» EXERCISE AIM:
Please copy each line from the entries that contains the string "with".

[[ DATA open ]]

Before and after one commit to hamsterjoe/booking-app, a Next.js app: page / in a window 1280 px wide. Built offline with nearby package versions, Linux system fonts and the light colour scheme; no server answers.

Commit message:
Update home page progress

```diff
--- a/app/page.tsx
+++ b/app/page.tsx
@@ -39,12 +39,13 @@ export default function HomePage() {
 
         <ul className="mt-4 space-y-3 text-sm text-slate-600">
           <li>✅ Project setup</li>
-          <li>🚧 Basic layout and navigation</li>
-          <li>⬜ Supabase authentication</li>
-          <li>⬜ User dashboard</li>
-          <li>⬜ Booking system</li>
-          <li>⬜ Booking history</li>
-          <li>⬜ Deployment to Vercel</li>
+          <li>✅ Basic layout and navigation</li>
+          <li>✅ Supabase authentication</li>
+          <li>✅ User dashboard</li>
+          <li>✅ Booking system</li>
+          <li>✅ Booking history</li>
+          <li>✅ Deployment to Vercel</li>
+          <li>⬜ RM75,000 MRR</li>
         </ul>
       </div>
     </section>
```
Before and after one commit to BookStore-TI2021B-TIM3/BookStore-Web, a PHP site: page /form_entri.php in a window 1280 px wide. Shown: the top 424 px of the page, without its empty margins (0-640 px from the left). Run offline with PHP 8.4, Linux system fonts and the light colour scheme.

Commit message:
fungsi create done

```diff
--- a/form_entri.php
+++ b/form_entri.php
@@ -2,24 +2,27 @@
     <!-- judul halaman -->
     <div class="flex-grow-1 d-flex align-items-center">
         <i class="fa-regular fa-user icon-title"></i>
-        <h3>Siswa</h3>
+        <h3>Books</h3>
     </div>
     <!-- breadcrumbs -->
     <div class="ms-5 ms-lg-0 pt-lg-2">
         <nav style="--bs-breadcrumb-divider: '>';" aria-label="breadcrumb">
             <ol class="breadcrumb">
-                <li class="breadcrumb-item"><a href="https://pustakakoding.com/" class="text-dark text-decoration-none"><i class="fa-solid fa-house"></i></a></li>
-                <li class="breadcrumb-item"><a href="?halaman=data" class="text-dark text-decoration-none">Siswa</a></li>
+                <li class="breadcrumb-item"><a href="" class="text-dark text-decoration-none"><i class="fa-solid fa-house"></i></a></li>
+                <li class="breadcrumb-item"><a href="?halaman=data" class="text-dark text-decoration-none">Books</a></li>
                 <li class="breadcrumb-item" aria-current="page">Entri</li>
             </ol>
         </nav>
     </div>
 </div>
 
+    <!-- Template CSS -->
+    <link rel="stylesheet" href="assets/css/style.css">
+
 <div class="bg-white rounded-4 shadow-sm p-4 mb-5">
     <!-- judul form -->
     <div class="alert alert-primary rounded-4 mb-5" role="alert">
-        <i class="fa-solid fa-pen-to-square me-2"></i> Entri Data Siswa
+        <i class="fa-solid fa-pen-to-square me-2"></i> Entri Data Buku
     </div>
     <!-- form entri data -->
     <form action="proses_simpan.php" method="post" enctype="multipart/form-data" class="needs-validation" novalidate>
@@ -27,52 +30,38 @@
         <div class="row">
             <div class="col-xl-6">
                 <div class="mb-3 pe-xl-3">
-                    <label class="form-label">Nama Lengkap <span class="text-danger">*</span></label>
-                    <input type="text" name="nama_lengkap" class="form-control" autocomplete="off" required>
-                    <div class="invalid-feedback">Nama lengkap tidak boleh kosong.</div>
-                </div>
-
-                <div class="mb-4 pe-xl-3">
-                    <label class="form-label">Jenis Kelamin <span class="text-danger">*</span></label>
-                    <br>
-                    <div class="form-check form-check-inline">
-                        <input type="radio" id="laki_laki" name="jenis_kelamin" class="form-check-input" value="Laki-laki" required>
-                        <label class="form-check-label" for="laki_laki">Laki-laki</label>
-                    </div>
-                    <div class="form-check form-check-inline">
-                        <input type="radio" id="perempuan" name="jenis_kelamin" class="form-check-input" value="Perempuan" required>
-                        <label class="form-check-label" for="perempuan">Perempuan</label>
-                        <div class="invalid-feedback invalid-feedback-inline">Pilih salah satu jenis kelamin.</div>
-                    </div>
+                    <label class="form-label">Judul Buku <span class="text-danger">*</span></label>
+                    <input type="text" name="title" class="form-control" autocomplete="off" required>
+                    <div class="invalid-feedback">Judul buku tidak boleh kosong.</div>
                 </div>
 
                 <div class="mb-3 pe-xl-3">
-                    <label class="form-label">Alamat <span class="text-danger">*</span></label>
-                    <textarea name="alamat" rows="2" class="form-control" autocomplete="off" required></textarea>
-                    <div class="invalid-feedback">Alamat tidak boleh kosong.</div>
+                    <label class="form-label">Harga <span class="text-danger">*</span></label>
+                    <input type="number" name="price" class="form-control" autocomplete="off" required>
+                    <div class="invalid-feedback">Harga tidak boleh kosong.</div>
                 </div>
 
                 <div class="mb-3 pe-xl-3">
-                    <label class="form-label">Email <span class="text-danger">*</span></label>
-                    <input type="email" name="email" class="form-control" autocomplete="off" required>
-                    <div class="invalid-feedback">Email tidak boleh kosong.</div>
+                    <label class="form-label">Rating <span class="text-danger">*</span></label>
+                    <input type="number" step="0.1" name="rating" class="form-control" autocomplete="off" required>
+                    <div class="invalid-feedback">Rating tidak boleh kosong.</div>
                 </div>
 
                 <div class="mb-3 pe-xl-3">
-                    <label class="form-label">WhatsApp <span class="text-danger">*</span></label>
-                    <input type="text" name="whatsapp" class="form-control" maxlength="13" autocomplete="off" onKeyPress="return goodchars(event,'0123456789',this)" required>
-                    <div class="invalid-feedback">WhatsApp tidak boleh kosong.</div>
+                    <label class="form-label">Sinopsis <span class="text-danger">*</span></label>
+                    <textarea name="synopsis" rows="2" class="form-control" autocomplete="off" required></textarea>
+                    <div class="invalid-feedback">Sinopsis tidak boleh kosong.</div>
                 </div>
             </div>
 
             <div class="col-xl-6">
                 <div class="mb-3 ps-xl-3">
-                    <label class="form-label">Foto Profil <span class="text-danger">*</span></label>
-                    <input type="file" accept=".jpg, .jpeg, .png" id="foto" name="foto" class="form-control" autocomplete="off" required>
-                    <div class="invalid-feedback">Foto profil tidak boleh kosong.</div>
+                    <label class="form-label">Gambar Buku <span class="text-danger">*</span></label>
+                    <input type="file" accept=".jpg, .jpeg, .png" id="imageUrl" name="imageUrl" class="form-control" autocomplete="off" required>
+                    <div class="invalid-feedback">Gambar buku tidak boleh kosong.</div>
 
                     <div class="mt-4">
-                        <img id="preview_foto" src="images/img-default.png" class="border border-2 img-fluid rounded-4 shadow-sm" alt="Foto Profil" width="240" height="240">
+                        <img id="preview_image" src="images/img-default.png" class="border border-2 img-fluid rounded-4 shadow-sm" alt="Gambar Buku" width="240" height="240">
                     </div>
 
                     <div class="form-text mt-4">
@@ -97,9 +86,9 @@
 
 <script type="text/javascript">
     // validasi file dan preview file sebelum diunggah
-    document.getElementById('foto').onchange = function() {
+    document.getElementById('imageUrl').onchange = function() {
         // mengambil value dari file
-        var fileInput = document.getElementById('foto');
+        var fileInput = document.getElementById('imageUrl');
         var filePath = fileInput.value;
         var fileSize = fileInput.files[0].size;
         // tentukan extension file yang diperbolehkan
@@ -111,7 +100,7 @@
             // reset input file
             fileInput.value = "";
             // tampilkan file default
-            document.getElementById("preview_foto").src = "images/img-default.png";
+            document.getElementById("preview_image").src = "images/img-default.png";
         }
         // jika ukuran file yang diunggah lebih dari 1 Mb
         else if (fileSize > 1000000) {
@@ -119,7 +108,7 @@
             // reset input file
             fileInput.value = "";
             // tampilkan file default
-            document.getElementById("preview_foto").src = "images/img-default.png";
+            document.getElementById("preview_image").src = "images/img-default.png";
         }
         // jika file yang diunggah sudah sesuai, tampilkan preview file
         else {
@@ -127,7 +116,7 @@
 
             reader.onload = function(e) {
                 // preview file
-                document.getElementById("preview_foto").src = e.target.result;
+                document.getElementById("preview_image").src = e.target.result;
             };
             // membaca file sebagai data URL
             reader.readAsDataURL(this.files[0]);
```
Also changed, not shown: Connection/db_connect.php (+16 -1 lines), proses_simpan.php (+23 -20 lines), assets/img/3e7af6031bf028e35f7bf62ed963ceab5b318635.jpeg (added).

[[ DATA closed ]]

» SOLUTION FOR THIS PROBLEM:
Before and after one commit to hamsterjoe/booking-app, a Next.js app: page / in a window 1280 px wide. Built offline with nearby package versions, Linux system fonts and the light colour scheme; no server answers.
Before and after one commit to BookStore-TI2021B-TIM3/BookStore-Web, a PHP site: page /form_entri.php in a window 1280 px wide. Shown: the top 424 px of the page, without its empty margins (0-640 px from the left). Run offline with PHP 8.4, Linux system fonts and the light colour scheme.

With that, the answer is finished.